Problem description
Every line below must be reproduced exactly. Copy them all.

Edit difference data
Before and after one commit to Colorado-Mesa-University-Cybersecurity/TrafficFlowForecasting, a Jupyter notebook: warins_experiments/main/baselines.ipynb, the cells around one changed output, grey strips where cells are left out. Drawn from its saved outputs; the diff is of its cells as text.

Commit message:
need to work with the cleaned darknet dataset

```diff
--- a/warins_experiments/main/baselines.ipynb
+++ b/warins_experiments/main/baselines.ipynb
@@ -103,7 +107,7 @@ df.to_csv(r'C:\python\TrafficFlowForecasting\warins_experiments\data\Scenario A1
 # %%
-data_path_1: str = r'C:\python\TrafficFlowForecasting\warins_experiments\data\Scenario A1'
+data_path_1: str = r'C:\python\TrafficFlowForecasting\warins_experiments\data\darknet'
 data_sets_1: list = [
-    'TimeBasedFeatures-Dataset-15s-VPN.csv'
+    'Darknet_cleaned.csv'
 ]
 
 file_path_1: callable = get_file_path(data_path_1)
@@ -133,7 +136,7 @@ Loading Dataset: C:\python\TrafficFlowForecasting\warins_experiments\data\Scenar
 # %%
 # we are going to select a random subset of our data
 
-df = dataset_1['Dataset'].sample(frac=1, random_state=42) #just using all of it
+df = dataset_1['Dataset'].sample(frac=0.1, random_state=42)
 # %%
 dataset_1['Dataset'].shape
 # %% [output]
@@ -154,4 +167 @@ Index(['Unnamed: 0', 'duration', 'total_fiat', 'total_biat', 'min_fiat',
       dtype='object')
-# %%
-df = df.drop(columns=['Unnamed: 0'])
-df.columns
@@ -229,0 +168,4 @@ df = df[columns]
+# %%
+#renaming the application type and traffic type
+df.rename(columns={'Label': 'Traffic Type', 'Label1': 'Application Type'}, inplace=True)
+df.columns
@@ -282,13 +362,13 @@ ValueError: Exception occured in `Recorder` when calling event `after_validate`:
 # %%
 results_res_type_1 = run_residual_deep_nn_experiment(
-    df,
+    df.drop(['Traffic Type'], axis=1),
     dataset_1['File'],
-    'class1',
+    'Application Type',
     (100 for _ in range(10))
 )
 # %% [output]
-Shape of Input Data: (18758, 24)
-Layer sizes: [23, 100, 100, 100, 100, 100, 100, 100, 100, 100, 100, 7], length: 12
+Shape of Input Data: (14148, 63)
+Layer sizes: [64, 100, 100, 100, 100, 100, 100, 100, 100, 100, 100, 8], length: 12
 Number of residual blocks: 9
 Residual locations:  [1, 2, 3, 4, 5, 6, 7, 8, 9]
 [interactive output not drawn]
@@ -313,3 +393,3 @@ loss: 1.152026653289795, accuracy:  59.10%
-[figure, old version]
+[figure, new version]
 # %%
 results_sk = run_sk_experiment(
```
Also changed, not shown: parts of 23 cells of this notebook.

Result
Before and after one commit to Colorado-Mesa-University-Cybersecurity/TrafficFlowForecasting, a Jupyter notebook: warins_experiments/main/baselines.ipynb, the cells around one changed output, grey strips where cells are left out. Drawn from its saved outputs; the diff is of its cells as text.

Commit message:
need to work with the cleaned darknet dataset

```diff
--- a/warins_experiments/main/baselines.ipynb
+++ b/warins_experiments/main/baselines.ipynb
@@ -103,7 +107,7 @@ df.to_csv(r'C:\python\TrafficFlowForecasting\warins_experiments\data\Scenario A1
 # %%
-data_path_1: str = r'C:\python\TrafficFlowForecasting\warins_experiments\data\Scenario A1'
+data_path_1: str = r'C:\python\TrafficFlowForecasting\warins_experiments\data\darknet'
 data_sets_1: list = [
-    'TimeBasedFeatures-Dataset-15s-VPN.csv'
+    'Darknet_cleaned.csv'
 ]
 
 file_path_1: callable = get_file_path(data_path_1)
@@ -133,7 +136,7 @@ Loading Dataset: C:\python\TrafficFlowForecasting\warins_experiments\data\Scenar
 # %%
 # we are going to select a random subset of our data
 
-df = dataset_1['Dataset'].sample(frac=1, random_state=42) #just using all of it
+df = dataset_1['Dataset'].sample(frac=0.1, random_state=42)
 # %%
 dataset_1['Dataset'].shape
 # %% [output]
@@ -154,4 +167 @@ Index(['Unnamed: 0', 'duration', 'total_fiat', 'total_biat', 'min_fiat',
       dtype='object')
-# %%
-df = df.drop(columns=['Unnamed: 0'])
-df.columns
@@ -229,0 +168,4 @@ df = df[columns]
+# %%
+#renaming the application type and traffic type
+df.rename(columns={'Label': 'Traffic Type', 'Label1': 'Application Type'}, inplace=True)
+df.columns
@@ -282,13 +362,13 @@ ValueError: Exception occured in `Recorder` when calling event `after_validate`:
 # %%
 results_res_type_1 = run_residual_deep_nn_experiment(
-    df,
+    df.drop(['Traffic Type'], axis=1),
     dataset_1['File'],
-    'class1',
+    'Application Type',
     (100 for _ in range(10))
 )
 # %% [output]
-Shape of Input Data: (18758, 24)
-Layer sizes: [23, 100, 100, 100, 100, 100, 100, 100, 100, 100, 100, 7], length: 12
+Shape of Input Data: (14148, 63)
+Layer sizes: [64, 100, 100, 100, 100, 100, 100, 100, 100, 100, 100, 8], length: 12
 Number of residual blocks: 9
 Residual locations:  [1, 2, 3, 4, 5, 6, 7, 8, 9]
 [interactive output not drawn]
@@ -313,3 +393,3 @@ loss: 1.152026653289795, accuracy:  59.10%
-[figure, old version]
+[figure, new version]
 # %%
 results_sk = run_sk_experiment(
```
Also changed, not shown: parts of 23 cells of this notebook.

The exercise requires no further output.